Often seen propping up the bar of television's most famous pub with his friend Len Fairclough - played by Peter Adamson - Harry was one of the Street's most popular characters and a role that Beavis found difficult to shake off after leaving the programme. "Harry was a something and nothing character and, because of that, everyone liked him," the actor explained.
Acting had not been the Liverpool-born star's first choice of career. After serving for three years in the Fleet Air Arm (1943-46) at the end of the Second World War, Beavis joined the accountants Price Waterhouse's Manchester office, before becoming company accountant for Industrial Models. After contracting TB he was admitted to a sanitorium in Shropshire for six months.
While convalescing back in Manchester, he took up amateur dramatics, working with such companies as the Little Theatre Guilds Unnamed Society. He made his stage debut as an ageing gardener in Man About the House but was soon taking leading roles. Eventually, he turned professional.
After arriving unannounced to see the Granada Television casting director Margaret Morris, he made his television debut in the popular situation comedy The Army Game, which made stars of Bill Fraser and Alfie Bass. He followed it up with roles in other Granada programmes such as Skyport, Knight Errant Limited, Biggles and On Trial.
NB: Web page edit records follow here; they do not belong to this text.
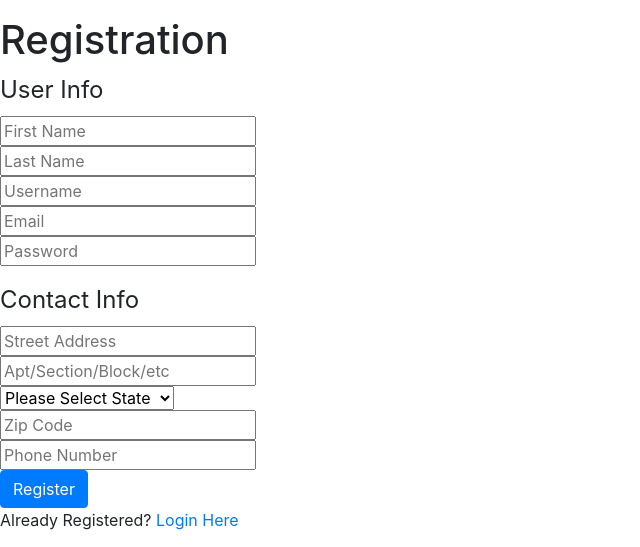
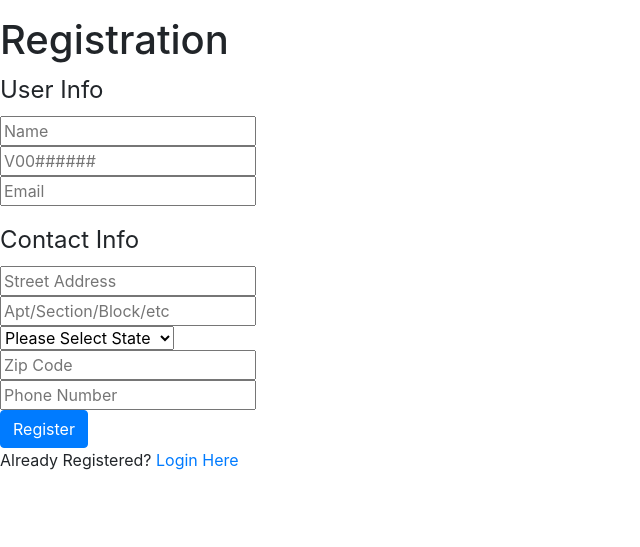
Before and after one commit to MousaThe14/TGCR, a PHP site: page /custsignup.php in a window 1280 px wide. Shown: the part 56-603 px from the top of the page, without its empty margins (0-640 px from the left). Run offline with PHP 8.4, Linux system fonts and the light colour scheme.

Commit message:
Started removing the old unnecessry stuff and replacing it with the needs of a registration form

```diff
--- a/custsignup.php
+++ b/custsignup.php
@@ -31,19 +31,15 @@
 <?php
 require('db.php');
 
-if (isset($_REQUEST['username'])){
+if (isset($_REQUEST['username']))
+{
 
- $username = stripslashes($_REQUEST['username']);
-
- $username = mysqli_real_escape_string($conn,$username);
- $firstname = stripslashes($_REQUEST['firstname']);
- $firstname = mysqli_real_escape_string($conn,$firstname);
- $lastname = stripslashes($_REQUEST['lastname']);
- $lastname = mysqli_real_escape_string($conn,$lastname);
+ $name = stripslashes($_REQUEST['name']);
+ $name = mysqli_real_escape_string($conn,$name);
  $email = stripslashes($_REQUEST['email']);
  $email = mysqli_real_escape_string($conn,$email);
- $password = stripslashes($_REQUEST['password']);
- $password = mysqli_real_escape_string($conn,$password);
+ $studentid = stripslashes($_REQUEST['studentid']);
+ $studentid = mysqli_real_escape_string($conn,$studentid);
 $phone = stripslashes($_REQUEST['phone']);
 $phone = mysqli_real_escape_string($conn,$phone);
 $address = stripslashes($_REQUEST['address']);
@@ -64,7 +60,7 @@ $zipcode = mysqli_real_escape_string($conn,$zipcode);
 
         if($result){
             echo "<div class='personal'>
-<h3>You are registered successfully.</h3>
+<h3>You are registered successfully. Welcome to the Trojan Gaming Club.</h3>
 <br/>Click here to <a href='custlogin.php'>Login</a></div>";
         }
     }else{
@@ -75,11 +71,9 @@ $zipcode = mysqli_real_escape_string($conn,$zipcode);
 <fieldset>
 <legend>User Info</legend><!-- Name and Login Info-->
 <form name="registration" action="" method="post">
-<input type="text" name="firstname" placeholder="First Name" required /><br>
-<input type="text" name="lastname" placeholder="Last Name" required /><br>
-<input type="text" name="username" placeholder="Username" required /><br>
+<input type="text" name="name" placeholder="Name" required /><br>
+<input type="text" name="studentid" placeholder="V00######" required /><br>
 <input type="email" name="email" placeholder="Email" required /><br>
-<input type="password" name="password" placeholder="Password" required /><br>
 
 </fieldset>
 
```
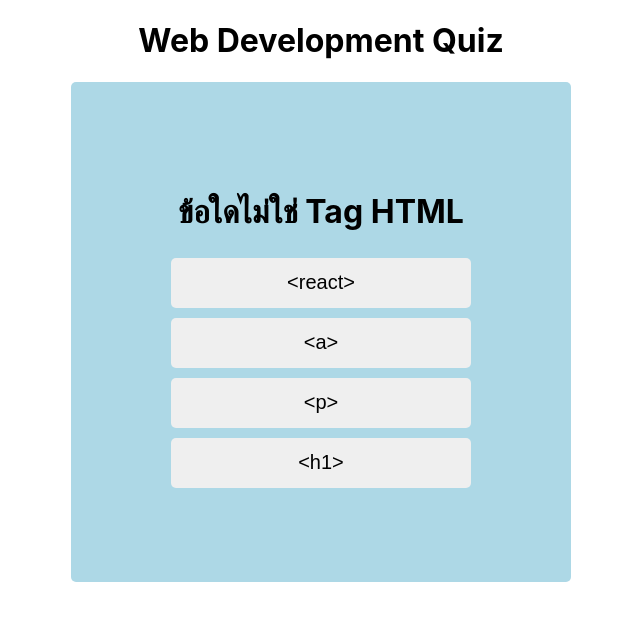
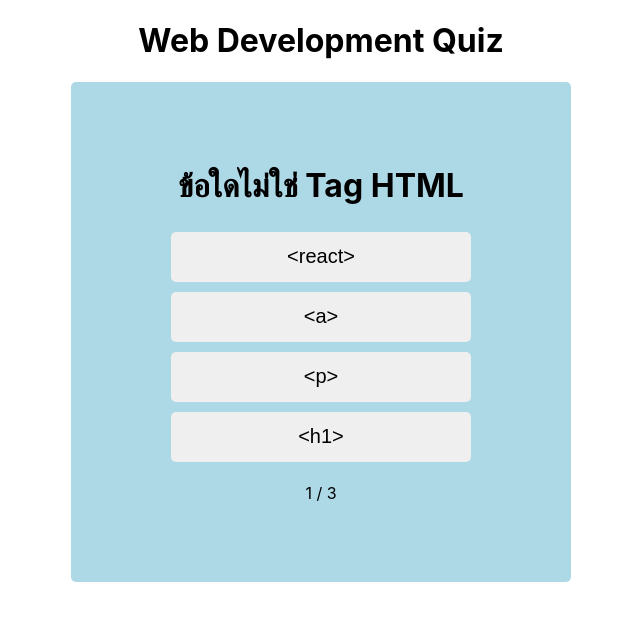
Before and after one commit to Lnwnot/app1, a React (Create React App) app: page / in a window 1280 px wide. Both pictures are taken after a click on the button "เริ่มทำแบบทดสอบ". Shown: the top 620 px of the page, without its empty margins (319-959 px from the left). Built offline with nearby package versions, Linux system fonts and the light colour scheme.

Commit message:
Quiz App Fix

```diff
--- a/src/component/Quiz.js
+++ b/src/component/Quiz.js
@@ -41,6 +41,7 @@
                 <button onClick={()=>setSelectChoice("C")}>{QuestionData[current].C}</button>
                 <button onClick={()=>setSelectChoice("D")}>{QuestionData[current].D}</button>
             </div>
+            <p>{`${current+1} / ${QuestionData.length}`}</p>
         </div>
     )
 }
```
Harry Elton, who produced Biggles, was instrumental in encouraging the writer Tony Warren to create a serial based on his knowledge of life in a working-class Northern backstreet. It eventually became Coronation Street, with Margaret Morris as its first casting director. Beavis was cast as shy widower Harry Hewitt and made his debut in the second episode of the serial, screened on 14 December 1960, five days after most of the original cast had been seen in the historic first broadcast.
The serial was an immediate hit and one of Harry's first dilemmas was the return of his 11-year-old daughter Lucille (Jennifer Moss), who wanted to live with him after a year in a council orphanage, following the death of her mother in a car crash. In 1961, Harry found new love with barmaid Concepta Riley (Doreen Keogh), they married and had a son, Christopher. When, in October 1962, the baby was kidnapped, it gave Coronation Street its most dramatic storyline to date and a then-record 21 million viewers.
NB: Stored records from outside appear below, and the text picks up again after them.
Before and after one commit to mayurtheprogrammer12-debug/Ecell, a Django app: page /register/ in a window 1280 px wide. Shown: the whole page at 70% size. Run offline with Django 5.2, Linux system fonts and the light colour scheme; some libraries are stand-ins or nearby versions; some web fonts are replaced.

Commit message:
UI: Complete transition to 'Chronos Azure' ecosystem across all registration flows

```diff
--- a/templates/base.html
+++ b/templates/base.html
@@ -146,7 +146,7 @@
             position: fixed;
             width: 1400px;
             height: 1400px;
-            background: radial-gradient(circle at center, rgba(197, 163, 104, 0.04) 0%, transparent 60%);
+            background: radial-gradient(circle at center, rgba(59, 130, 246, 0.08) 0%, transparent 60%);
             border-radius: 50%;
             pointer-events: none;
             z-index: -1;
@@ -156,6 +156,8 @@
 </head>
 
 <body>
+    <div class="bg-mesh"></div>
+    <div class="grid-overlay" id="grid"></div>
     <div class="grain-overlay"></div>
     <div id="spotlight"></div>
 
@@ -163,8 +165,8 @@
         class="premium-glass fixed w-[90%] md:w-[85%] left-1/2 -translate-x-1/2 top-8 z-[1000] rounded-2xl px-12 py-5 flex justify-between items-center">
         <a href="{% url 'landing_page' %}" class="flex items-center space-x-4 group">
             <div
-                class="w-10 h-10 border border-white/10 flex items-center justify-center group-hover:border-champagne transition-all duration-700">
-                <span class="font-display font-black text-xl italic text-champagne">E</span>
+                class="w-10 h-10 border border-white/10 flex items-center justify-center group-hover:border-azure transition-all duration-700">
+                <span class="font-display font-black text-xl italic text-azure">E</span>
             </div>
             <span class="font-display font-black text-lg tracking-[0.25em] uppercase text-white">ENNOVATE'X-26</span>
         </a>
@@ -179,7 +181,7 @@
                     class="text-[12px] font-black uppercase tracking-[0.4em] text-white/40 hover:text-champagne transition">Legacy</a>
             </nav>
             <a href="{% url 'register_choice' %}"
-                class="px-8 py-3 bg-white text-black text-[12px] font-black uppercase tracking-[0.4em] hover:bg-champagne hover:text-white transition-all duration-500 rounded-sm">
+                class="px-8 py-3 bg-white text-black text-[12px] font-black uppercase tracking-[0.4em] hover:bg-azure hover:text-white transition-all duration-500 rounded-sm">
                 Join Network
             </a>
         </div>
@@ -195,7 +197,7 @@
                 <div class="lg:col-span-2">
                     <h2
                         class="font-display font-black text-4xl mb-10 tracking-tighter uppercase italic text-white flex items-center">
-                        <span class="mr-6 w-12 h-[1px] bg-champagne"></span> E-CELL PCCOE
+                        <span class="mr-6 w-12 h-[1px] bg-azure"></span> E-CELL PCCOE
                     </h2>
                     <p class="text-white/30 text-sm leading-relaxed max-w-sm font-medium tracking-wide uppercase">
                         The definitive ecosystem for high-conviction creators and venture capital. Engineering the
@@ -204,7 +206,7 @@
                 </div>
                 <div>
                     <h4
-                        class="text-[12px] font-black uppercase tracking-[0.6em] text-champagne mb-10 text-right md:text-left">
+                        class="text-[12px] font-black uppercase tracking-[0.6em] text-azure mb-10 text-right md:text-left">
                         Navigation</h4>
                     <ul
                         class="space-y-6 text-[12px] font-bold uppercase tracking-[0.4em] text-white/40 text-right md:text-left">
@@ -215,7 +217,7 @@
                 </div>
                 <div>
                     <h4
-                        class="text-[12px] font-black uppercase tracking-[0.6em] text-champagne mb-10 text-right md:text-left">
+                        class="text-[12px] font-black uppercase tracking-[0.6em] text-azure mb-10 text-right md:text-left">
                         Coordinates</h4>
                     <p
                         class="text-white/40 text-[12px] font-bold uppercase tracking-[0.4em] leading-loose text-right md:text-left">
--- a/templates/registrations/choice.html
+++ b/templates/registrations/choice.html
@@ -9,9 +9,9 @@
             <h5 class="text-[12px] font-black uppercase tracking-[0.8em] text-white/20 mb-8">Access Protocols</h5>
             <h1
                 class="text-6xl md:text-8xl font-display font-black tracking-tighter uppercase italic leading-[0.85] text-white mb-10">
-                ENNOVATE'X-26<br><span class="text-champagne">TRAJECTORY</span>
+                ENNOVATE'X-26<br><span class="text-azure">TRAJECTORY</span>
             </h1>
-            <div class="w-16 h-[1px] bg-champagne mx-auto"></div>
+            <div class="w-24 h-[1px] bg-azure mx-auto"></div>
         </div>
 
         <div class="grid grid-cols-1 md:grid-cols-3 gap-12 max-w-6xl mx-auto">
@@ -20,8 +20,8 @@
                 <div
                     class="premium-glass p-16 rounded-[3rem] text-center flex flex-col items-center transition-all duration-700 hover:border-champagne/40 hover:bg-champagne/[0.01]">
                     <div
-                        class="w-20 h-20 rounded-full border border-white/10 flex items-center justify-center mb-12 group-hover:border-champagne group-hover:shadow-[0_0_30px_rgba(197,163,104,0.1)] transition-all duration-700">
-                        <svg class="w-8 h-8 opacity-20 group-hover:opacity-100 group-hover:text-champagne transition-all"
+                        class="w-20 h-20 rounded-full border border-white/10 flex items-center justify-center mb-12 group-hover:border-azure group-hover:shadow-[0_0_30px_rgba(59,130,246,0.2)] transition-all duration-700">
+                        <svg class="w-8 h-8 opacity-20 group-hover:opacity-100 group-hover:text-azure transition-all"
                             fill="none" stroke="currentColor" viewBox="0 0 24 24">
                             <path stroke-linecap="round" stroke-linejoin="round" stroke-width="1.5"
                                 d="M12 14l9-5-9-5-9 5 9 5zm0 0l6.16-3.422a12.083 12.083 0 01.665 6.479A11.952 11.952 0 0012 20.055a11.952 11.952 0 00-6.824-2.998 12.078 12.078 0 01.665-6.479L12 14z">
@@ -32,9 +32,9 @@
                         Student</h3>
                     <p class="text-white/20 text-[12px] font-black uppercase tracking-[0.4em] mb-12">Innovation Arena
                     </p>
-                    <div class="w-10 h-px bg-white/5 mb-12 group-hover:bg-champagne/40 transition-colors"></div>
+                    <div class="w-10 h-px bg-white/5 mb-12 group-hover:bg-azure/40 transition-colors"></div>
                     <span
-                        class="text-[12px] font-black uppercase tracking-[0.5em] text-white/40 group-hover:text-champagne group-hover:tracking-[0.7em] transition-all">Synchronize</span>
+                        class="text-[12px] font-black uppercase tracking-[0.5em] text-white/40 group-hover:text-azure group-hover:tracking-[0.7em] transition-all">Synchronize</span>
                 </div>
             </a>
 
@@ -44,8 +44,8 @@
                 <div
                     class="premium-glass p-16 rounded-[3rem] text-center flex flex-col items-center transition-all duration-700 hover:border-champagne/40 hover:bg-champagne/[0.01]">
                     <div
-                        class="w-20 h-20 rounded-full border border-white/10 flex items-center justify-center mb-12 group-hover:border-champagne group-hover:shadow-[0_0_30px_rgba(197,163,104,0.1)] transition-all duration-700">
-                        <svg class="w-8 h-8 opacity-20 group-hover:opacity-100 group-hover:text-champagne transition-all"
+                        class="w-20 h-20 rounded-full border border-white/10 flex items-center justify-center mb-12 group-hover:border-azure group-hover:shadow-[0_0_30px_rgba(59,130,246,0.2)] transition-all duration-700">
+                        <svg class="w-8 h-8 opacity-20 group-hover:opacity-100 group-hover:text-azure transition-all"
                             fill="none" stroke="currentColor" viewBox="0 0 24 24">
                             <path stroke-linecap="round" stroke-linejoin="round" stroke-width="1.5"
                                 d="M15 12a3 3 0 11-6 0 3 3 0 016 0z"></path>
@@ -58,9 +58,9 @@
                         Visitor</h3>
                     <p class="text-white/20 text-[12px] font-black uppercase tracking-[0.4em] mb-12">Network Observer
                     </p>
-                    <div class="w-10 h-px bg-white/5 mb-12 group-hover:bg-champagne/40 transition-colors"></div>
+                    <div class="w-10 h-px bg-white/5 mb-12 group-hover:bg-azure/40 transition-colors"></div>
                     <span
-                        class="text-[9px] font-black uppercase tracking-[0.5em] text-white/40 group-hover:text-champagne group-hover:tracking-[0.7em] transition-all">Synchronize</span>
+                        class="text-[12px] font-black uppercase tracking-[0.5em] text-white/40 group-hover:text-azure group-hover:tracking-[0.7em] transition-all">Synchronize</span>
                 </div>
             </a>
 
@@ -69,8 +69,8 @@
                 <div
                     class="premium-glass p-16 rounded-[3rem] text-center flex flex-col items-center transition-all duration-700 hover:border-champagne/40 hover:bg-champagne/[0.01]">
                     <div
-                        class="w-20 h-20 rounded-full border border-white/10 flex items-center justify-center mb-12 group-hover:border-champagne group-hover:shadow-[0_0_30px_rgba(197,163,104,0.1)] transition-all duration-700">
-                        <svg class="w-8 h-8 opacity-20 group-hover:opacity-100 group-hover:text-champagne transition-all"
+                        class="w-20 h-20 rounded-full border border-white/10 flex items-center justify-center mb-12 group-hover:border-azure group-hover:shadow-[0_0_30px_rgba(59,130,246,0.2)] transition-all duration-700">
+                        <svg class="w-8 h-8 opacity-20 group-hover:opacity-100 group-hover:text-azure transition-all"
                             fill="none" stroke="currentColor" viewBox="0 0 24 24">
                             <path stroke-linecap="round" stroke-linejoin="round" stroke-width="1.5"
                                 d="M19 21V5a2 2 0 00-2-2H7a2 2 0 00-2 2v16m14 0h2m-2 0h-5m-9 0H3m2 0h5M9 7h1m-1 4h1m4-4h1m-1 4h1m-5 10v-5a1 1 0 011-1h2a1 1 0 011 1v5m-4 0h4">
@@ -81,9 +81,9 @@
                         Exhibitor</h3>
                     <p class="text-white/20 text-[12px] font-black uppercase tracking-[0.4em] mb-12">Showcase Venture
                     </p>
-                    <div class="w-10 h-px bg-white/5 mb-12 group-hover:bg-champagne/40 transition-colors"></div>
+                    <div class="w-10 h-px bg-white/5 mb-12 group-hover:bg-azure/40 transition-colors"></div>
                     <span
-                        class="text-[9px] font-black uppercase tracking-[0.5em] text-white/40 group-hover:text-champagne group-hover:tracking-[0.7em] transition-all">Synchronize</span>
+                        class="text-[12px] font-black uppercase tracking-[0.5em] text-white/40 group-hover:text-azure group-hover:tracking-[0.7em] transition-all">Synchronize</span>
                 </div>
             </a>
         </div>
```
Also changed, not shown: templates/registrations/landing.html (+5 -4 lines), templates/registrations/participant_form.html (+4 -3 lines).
Two years later, Harry and Concepta were written out by axe-wielding new producer, Tim Aspinall. The couple returned briefly in 1967 for Elsie Tanner's second wedding, but another major drama saw Harry crushed to death after the reception when bricks used to jack up Len Fairclough's broken-down old van gave way as he was trying to repair it.
Although forever remembered as likeable Harry, Beavis acted in many programmes after leaving the Street. They included episodes of popular series such as Z Cars, Crown Court, Special Branch, The Liver Birds, No Honestly, The Onedin Line, The Enigma Files, Juliet Bravo, Shine on Harvey Moon, Truckers, Paradise Postponed, The Bill and Casualty.
On stage, Ivan Beavis acted in the West End and appeared with the Royal Shakespeare Company as Leonato in Much Ado about Nothing, Agamemnon in Troilus and Cressida, Lovewit in The Alchemist and Montague in Romeo and Juliet. He also toured New Zealand with Pat Phoenix (Coronation Street's Elsie Tanner) in Gaslight.
Ivan Beavis, actor: born Liverpool 22 April 1926; married 1956 Kathleen Atkins (one son, one daughter); died 24 December 1997.